Cohousing living arrangements provide an alternative for ELI, where tenants have their own room, and access to a private, communal living room, bathroom and kitchen.  The utilities, furnishings, and regular maintenance are included as part of the monthly rental payment.  Most housing of this type operate with no government funding or subsidies, which adds further to the value as a sustainable solution for those of lower incomes.


For persons of both modest means and ELI, cohousing can combine affordability, access to transportation, a safe and decent living arrangement, and a chance to live a relatively independent, stable life among like-minded people.  This stability increases the individual's ability to pursue other goals such as supplemental employment, increased skills, and improved personal well-being.  for the seniors , it provides the ability to "age in place".

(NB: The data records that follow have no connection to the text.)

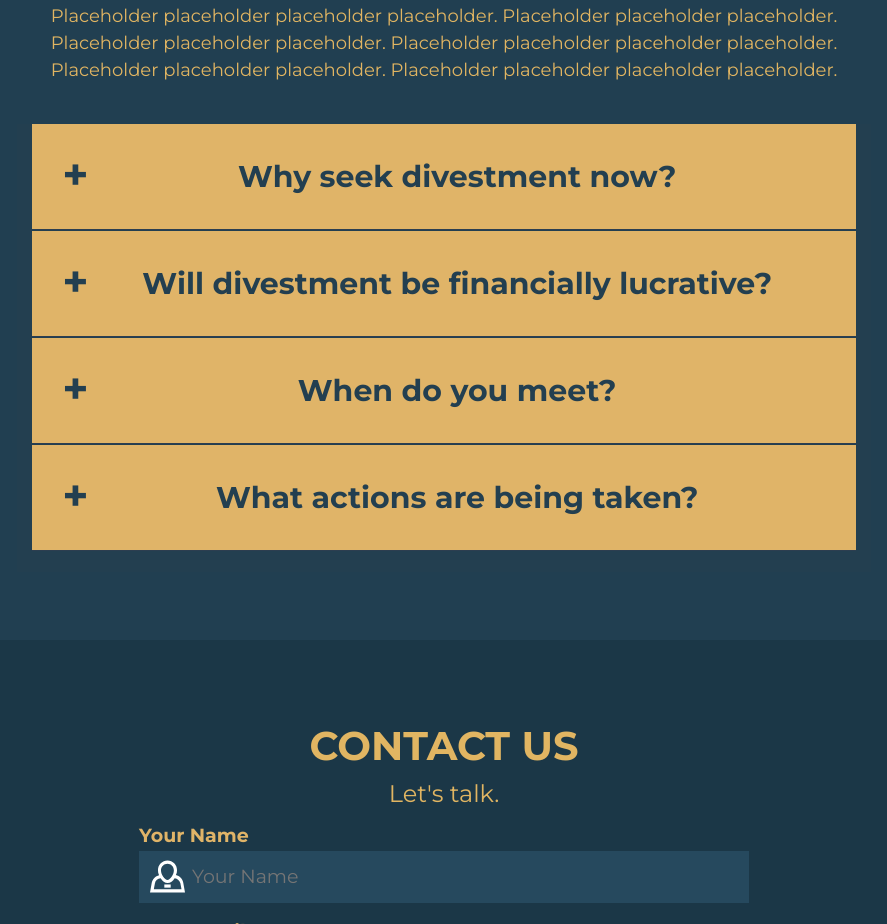
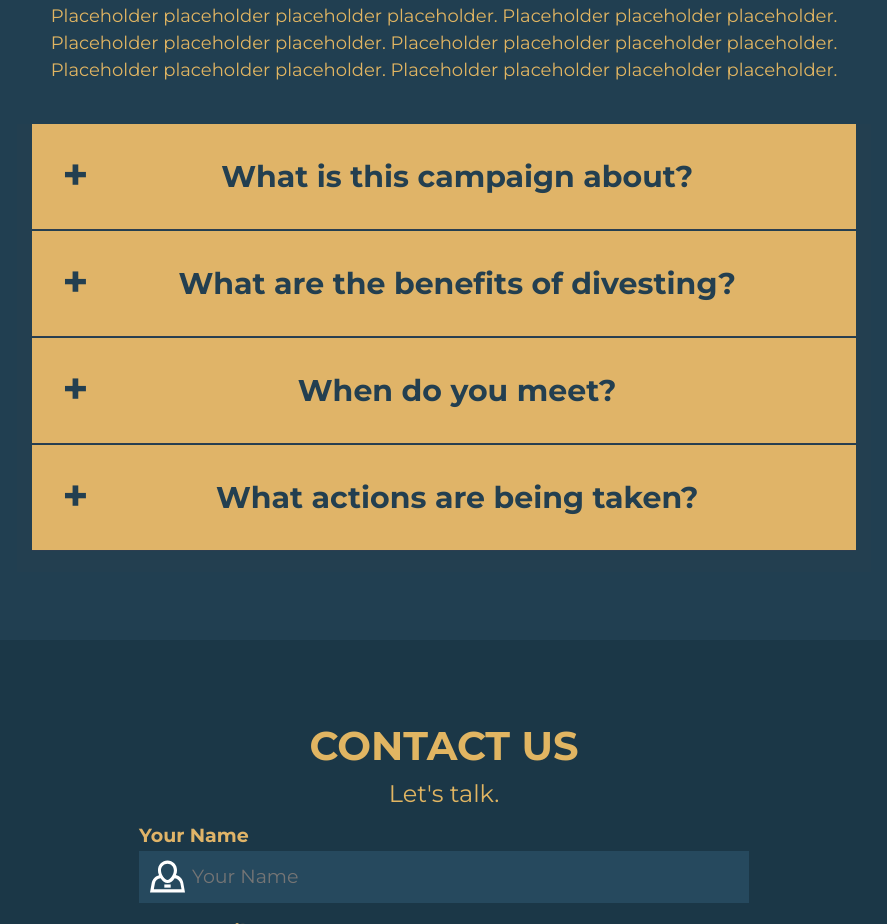
Before and after one commit to fossilfreemactest/fossilfreemactest.github.io, a website with bundled scripts: page index.html in a window 1280 px wide. Shown: the part 1536-2460 px from the top of the page, without its empty margins (196-1083 px from the left). Built offline with nearby package versions, Linux system fonts and the light colour scheme.

Commit message:
Updated FAQ
Changed some text

```diff
--- a/index.html
+++ b/index.html
@@ -130,27 +130,27 @@
         Placeholder placeholder placeholder placeholder. Placeholder placeholder placeholder. Placeholder placeholder placeholder
         placeholder.
       </div>
-
-
     </div>
 
     <div class="accordion col col-11 col-md-10 col-lg-8 col-centered margin-top-medium">
       <dl>
-        <dt class="scrollDelay1"><a class="accordionTitle no-select" href="#" style="background-color:#e0b468;color:#233f50;">Why seek divestment now?</a></dt>
+        <dt class="scrollDelay1"><a class="accordionTitle no-select" href="#" style="background-color:#e0b468;color:#233f50;">What is this campaign about?</a></dt>
         <dd class="accordionItem accordionItemCollapsed">
           <p>
-          Placeholder placeholder placeholder placeholder. Placeholder placeholder placeholder. Placeholder placeholder placeholder.
-          Placeholder placeholder placeholder placeholder. Placeholder placeholder placeholder. Placeholder placeholder placeholder
-          placeholder.
+          The goal of this campaign is to encourage Macalester’s Administration and Investment Office to initiate an official process to divest the endowment from the fossil fuel industry.
+          Like most educational institutions, Macalester’s endowment is in part supported by the industry that profits from the destruction of the earth’s atmosphere — to the detriment of public health and the earth’s climate system.
+          <br />
+          <br />
+          Macalester has been a regional leader in on-campus sustainability initiatives, and making our financial portfolio more sustainable is an obvious next step if we are to take this global problem seriously.
           </p>
         </dd>
 
-        <dt class="move-faq-up scrollDelay1"><a class="accordionTitle no-select" href="#" style="background-color:#e0b468;color:#233f50;">Will divestment be financially lucrative?</a></dt>
+        <dt class="move-faq-up scrollDelay1"><a class="accordionTitle no-select" href="#" style="background-color:#e0b468;color:#233f50;">What are the benefits of divesting?</a></dt>
         <dd class="accordionItem accordionItemCollapsed">
           <p>
-           Placeholder placeholder placeholder placeholder. Placeholder placeholder placeholder. Placeholder placeholder placeholder.
-          Placeholder placeholder placeholder placeholder. Placeholder placeholder placeholder. Placeholder placeholder placeholder
-          placeholder.
+           Macalester’s emphasis on global citizenship encourages responsible stewardship of the earth by all those who reside and depend on it. By divesting from the fossil fuel industry, Macalester puts these words to action and indicates that it refuses to support an industry that is profiting from the destruction of the planet.
+           <br /><br />
+           Our school will also emerge as a national innovator due to our greener financial portfolio, which will attract a new generation of socially and environmentally responsible leaders to our campus.
           </p>
         </dd>
 
```
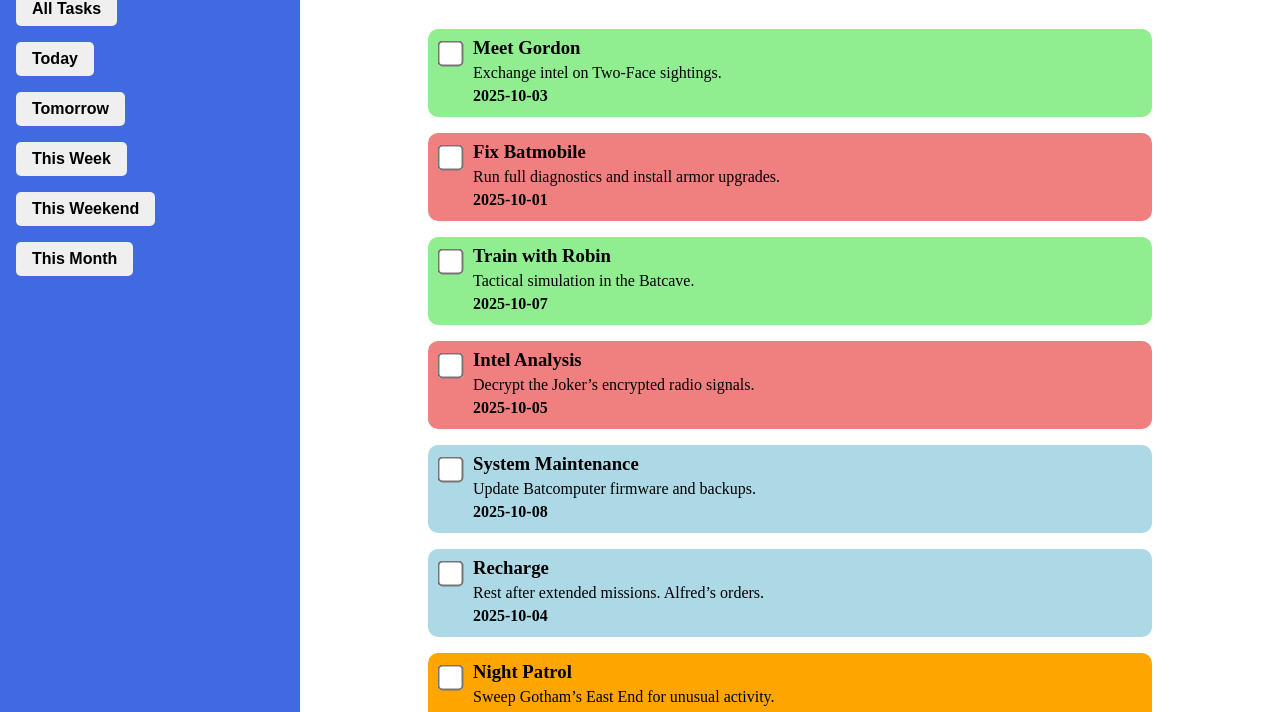
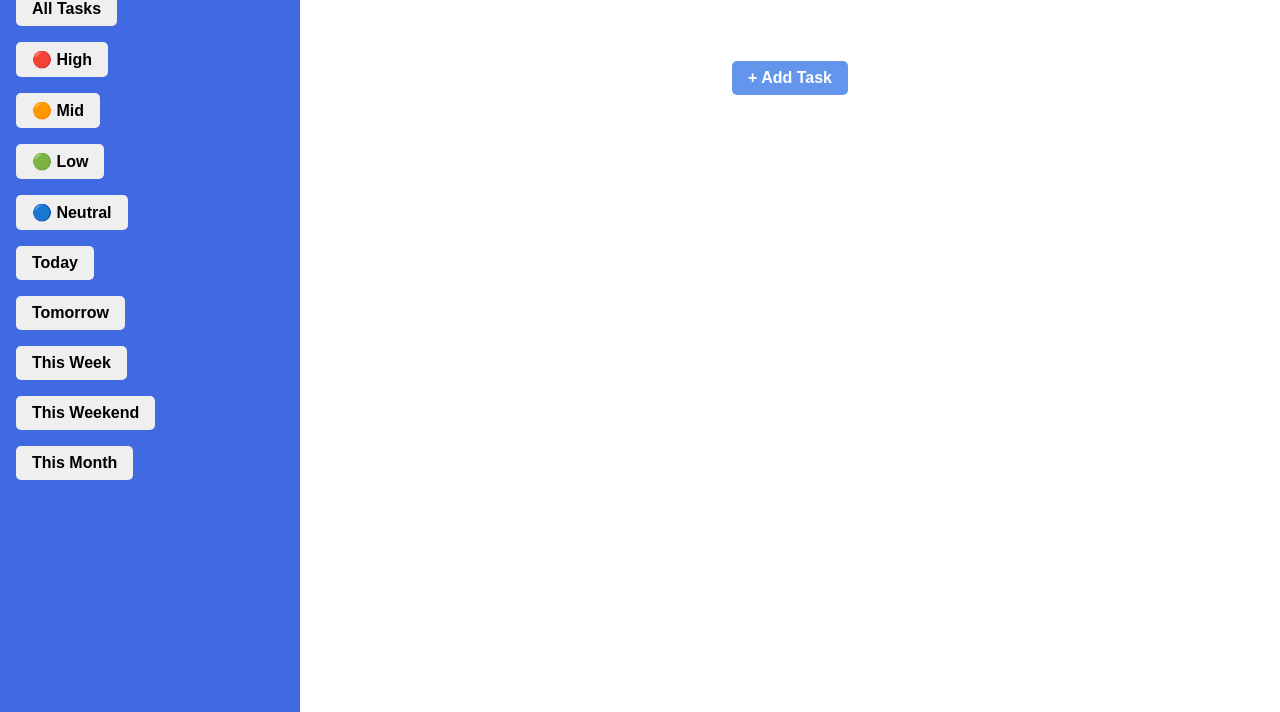
Before and after one commit to zeratheuz/todo-list, a website built with webpack: page src/template.html in a window 1280 px wide. Shown: the part 88-800 px from the top of the page. Built offline with nearby package versions, Linux system fonts and the light colour scheme.

Commit message:
Update HTML and JS

```diff
--- a/src/index.js
+++ b/src/index.js
@@ -1,15 +1,19 @@
 import './style.css'
 import { createButtonAddTask } from './createButtonAddTask.js'
 
-const divMenu = document.querySelector("#menu")
-
 const divContent = document.querySelector("#content")
 
-export function displayTasks(divContent) {
+const btnHigh = document.querySelector("#high")
+btnHigh.addEventListener("click", () => {
+  displayTasks(divContent, 3)
+})
+
+export function displayTasks(divContent, filter = "allTasks") {
   const ulTask = document.querySelector("#ulTask")
   ulTask.innerHTML = ""
   Object.values(localStorage).forEach(value => {
     const task = JSON.parse(value)
+    if (task.priority == filter) {
       const liTask = document.createElement("li")
       switch (task.priority) {
         case 1:
@@ -62,6 +66,7 @@ export function displayTasks(divContent) {
       divTask.appendChild(taskDate)
 
       divContent.appendChild(ulTask)
+    }
   })
 }
 
--- a/src/template.html
+++ b/src/template.html
@@ -16,12 +16,16 @@
       <h2>Tasks</h2>
     </div>
     <ul>
-      <li><button type="button" id="today">All Tasks</button></li>
+      <li><button type="button" id="allTasks">All Tasks</button></li>
+      <li><button type="button" id="high">🔴 High</button></li>
+      <li><button type="button" id="mid">🟠 Mid</button></li>
+      <li><button type="button" id="Low">🟢 Low</button></li>
+      <li><button type="button" id="neutral">🔵 Neutral</button></li>
       <li><button type="button" id="today">Today</button></li>
       <li><button type="button" id="tomorrow">Tomorrow</button></li>
-      <li><button type="button" id="today">This Week</button></li>
-      <li><button type="button" id="today">This Weekend</button></li>
-      <li><button type="button" id="today">This Month</button></li>
+      <li><button type="button" id="thisWeek">This Week</button></li>
+      <li><button type="button" id="thisWeekend">This Weekend</button></li>
+      <li><button type="button" id="thisMonth">This Month</button></li>
     </ul>
   </div>
   <div id="content">
```
Lines whose indentation alone changed are shown as unchanged.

Aging in place is the single most important component in a quality senior cohousing environment.  This is what differentiates a typical rooming house from senior cohousing.  Well managed cohousing for seniors provides long term opportunities for social interaction and a shared-living community that has been determined by many social scientists to be an important element of healthy day-to-day living.  Shared, senior cohousing that is created in existing neighborhoods can provide many benefits for the community and the individual:

  • Reduces stress often associated with living alone;
  • Meets social and emotional needs through increased companionship;
  • Improves the potential for good nutrition through group meals;
  • Promotes self-determination and independence through interdependence;
  • Improves the safety of the living environment;
  • Helps prevent premature institutionalization of seniors;
  • Reduces the demand for costly nursing homes and related long-term care facilities;
  • Revitalizes and rehabilitates existing housing stocks near transportation systems;
  • Maintains property tax base needed in smaller communities;
  • Minimizes public expenditures for low-income housing; and
·         Provides investment opportunities for small investors, while promoting a private sector commitment to its less advantaged senior citizens.
Report by: National Alliance To End Homelessness, April, 2009
                      Article from Sacramento Bee, Wall Street Journal